Having engaged with the AIPUT team and supplier partners on the carbon neutral target before it was established, ASI’s Head of ESG, Real Estate, AIPUT’s Fund Manager and WSP then held an initial training workshop for portfolio managers once the plan was launched. Together, they explored some of the plans in detail. Informed by this, they will roll out workshops for the wider team and partners in the coming year, so that everyone understands AIPUT’s expectations, shares their vision and pulls in the same direction. For suppliers, some requirements will be formalised through policies and contracts. ASI’s sustainability policies are already written into contract agreements with suppliers. These will be expanded for the AIPUT portfolio. However, the main focus for the first year is on engagement to embed carbon neutrality into decision making at every stage. For instance, so that property managers have operational efficiency on their radar when they engage with occupiers; and that project managers consider new practices, materials and technologies to reduce environmental impacts on every new development and refurbishment project.


How to engage with occupiers on carbon neutrality?

Businesses serving the airline sector tend to be environmentally conscious, often with corporate objectives and strategies to reduce emissions. AIPUT has sent a short survey to occupiers to gain insights into their low-carbon aspirations and gauge interest in collaboration on low-carbon initiatives. This will inform AIPUT’s activities in the coming year, helping them prioritise opportunities for occupier partnerships. They are also engaging with occupiers on solar PV opportunities, explaining how the installation and maintenance would be managed without impacting occupier operations and securing agreement to purchase the clean power generated. Over the medium-term, there are exciting future opportunities for AIPUT to support occupiers in improving operational efficiency, sharing best practice from across the portfolio.

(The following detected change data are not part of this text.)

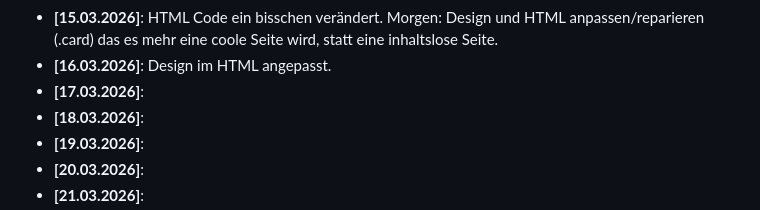
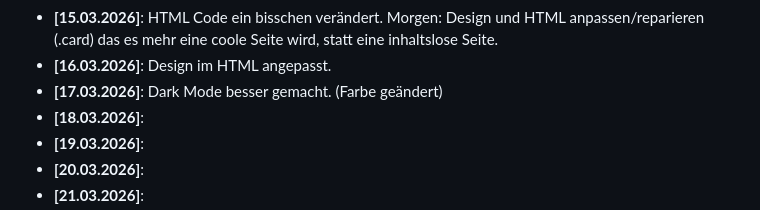
Before and after one commit to SebixDev/astro-portfolio, a Markdown page: README.md, the part around the change. Drawn GitHub-style.

Commit message:
dark-mode1

```diff
--- a/README.md
+++ b/README.md
@@ -52,7 +52,7 @@ Ein strukturiertes Lernprojekt zum praktischen Üben von **HTML**, **CSS** und *
 * **[14.03.2026]**: Dark-Mode-Button eingebaut im HTML, CSS und JS.
 * **[15.03.2026]**: HTML Code ein bisschen verändert. Morgen: Design und HTML anpassen/reparieren (.card) das es mehr eine coole Seite wird, statt eine inhaltslose Seite.
 * **[16.03.2026]**: Design im HTML angepasst.
-* **[17.03.2026]**:
+* **[17.03.2026]**: Dark Mode besser gemacht. (Farbe geändert)
 * **[18.03.2026]**:
 * **[19.03.2026]**:
 * **[20.03.2026]**:
```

“Airports are gateways to innovation, home to dynamic businesses that are essential for UK growth. Our carbon strategy seeks to deliver a positive impact for our customers and local communities, and in turn meet strategic objectives for our investors.”


Nick Smith, AIPUT Fund Manager